**Detected change data**.
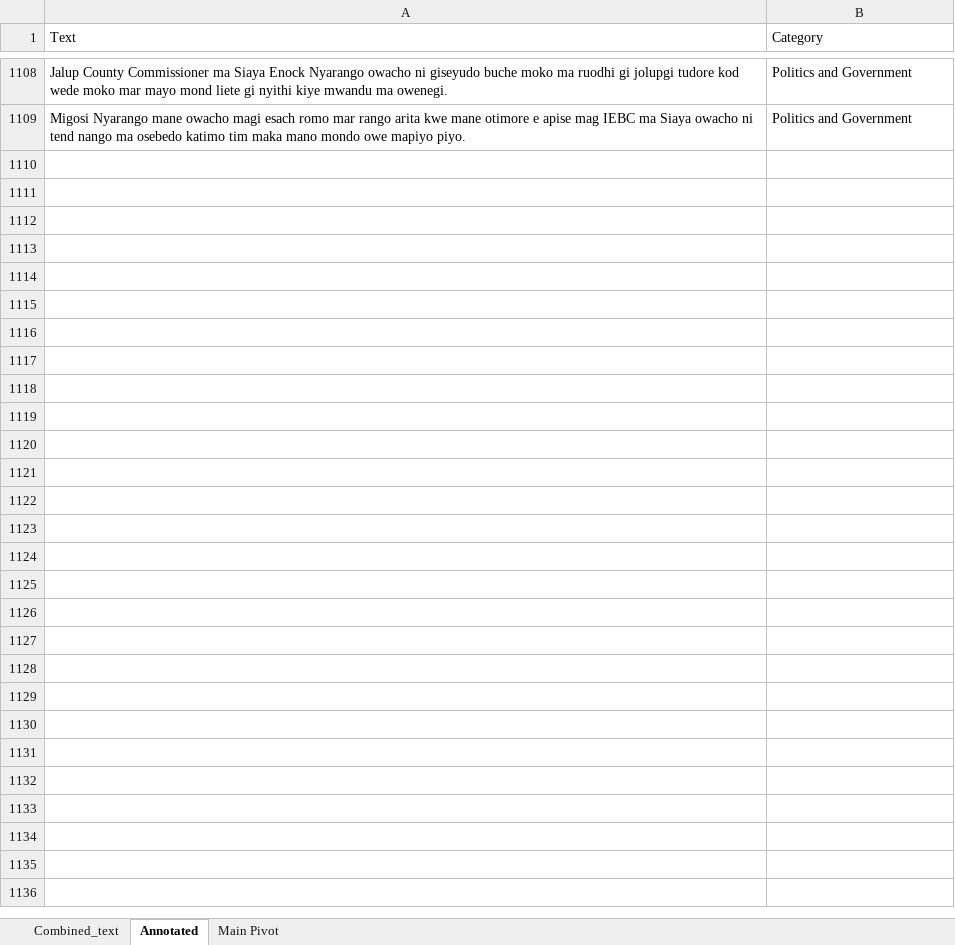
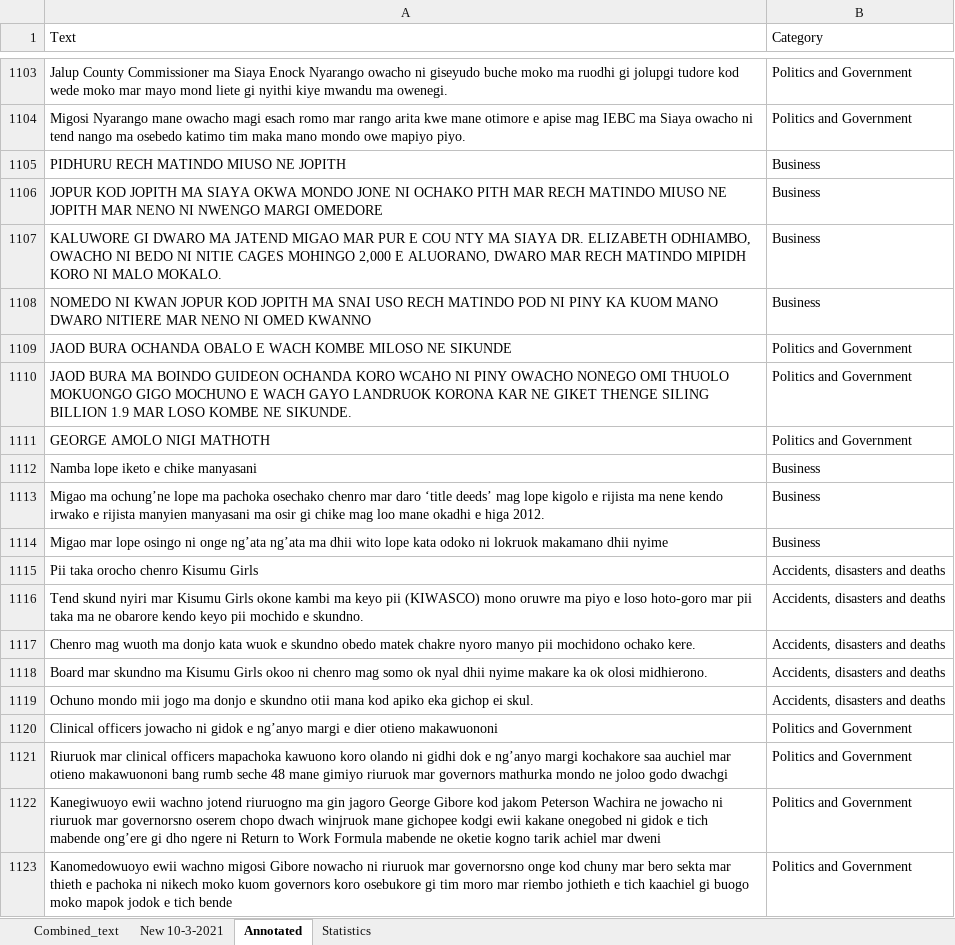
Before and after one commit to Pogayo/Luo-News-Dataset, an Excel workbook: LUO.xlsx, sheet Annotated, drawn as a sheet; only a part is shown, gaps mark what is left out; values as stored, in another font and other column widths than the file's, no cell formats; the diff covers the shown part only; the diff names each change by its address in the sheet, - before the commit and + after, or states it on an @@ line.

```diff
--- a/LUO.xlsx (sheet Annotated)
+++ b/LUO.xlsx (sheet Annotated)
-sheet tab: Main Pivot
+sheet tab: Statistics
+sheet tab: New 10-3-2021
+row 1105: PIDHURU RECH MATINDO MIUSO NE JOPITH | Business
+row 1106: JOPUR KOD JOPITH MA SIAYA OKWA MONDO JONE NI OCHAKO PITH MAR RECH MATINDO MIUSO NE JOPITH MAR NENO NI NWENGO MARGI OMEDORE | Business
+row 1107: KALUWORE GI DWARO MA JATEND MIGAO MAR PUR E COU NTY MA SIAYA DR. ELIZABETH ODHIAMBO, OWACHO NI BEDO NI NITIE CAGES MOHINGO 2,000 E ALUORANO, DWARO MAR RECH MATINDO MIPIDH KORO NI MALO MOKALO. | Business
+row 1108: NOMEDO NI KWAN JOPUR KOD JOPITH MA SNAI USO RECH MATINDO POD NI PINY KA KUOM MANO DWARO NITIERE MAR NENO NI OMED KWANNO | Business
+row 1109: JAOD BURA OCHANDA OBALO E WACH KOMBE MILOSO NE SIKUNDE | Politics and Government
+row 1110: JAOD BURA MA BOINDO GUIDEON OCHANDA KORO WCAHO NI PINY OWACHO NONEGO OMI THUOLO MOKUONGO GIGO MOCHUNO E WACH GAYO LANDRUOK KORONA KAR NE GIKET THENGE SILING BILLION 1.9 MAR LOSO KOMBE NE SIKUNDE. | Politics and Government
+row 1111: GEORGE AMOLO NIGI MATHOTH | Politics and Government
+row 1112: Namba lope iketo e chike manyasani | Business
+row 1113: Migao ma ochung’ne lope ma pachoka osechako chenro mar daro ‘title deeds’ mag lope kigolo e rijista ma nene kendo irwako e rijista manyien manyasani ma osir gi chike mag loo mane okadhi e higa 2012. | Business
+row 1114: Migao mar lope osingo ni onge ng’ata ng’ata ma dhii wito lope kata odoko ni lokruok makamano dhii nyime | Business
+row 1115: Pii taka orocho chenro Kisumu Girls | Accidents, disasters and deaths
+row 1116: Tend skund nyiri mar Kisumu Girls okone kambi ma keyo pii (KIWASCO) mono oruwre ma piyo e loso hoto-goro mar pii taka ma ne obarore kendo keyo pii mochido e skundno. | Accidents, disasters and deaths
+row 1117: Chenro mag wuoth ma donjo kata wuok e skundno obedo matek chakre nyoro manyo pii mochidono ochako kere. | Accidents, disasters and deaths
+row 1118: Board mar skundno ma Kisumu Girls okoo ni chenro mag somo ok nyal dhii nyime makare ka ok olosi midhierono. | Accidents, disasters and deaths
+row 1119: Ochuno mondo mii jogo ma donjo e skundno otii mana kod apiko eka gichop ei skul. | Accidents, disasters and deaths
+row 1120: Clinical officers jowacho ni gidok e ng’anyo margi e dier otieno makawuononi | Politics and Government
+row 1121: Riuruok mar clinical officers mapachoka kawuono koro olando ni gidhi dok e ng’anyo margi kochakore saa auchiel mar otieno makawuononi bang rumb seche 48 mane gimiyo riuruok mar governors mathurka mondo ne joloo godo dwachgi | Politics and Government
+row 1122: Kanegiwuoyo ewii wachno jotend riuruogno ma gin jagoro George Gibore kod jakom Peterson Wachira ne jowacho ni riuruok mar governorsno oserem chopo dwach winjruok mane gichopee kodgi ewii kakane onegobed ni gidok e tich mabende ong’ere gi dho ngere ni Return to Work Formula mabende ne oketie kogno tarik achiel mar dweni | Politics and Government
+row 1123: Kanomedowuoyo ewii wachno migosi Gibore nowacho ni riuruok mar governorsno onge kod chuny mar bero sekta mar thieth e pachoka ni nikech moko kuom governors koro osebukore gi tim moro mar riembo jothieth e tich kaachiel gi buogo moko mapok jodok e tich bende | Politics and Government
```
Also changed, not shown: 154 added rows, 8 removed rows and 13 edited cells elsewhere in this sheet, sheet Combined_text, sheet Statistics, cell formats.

**TASK STATEMENT**. Please copy each line of the records above that holds the word "xlsx".

**YOUR RESPONSE**.
Before and after one commit to Pogayo/Luo-News-Dataset, an Excel workbook: LUO.xlsx, sheet Annotated, drawn as a sheet; only a part is shown, gaps mark what is left out; values as stored, in another font and other column widths than the file's, no cell formats; the diff covers the shown part only; the diff names each change by its address in the sheet, - before the commit and + after, or states it on an @@ line.
--- a/LUO.xlsx (sheet Annotated)
+++ b/LUO.xlsx (sheet Annotated)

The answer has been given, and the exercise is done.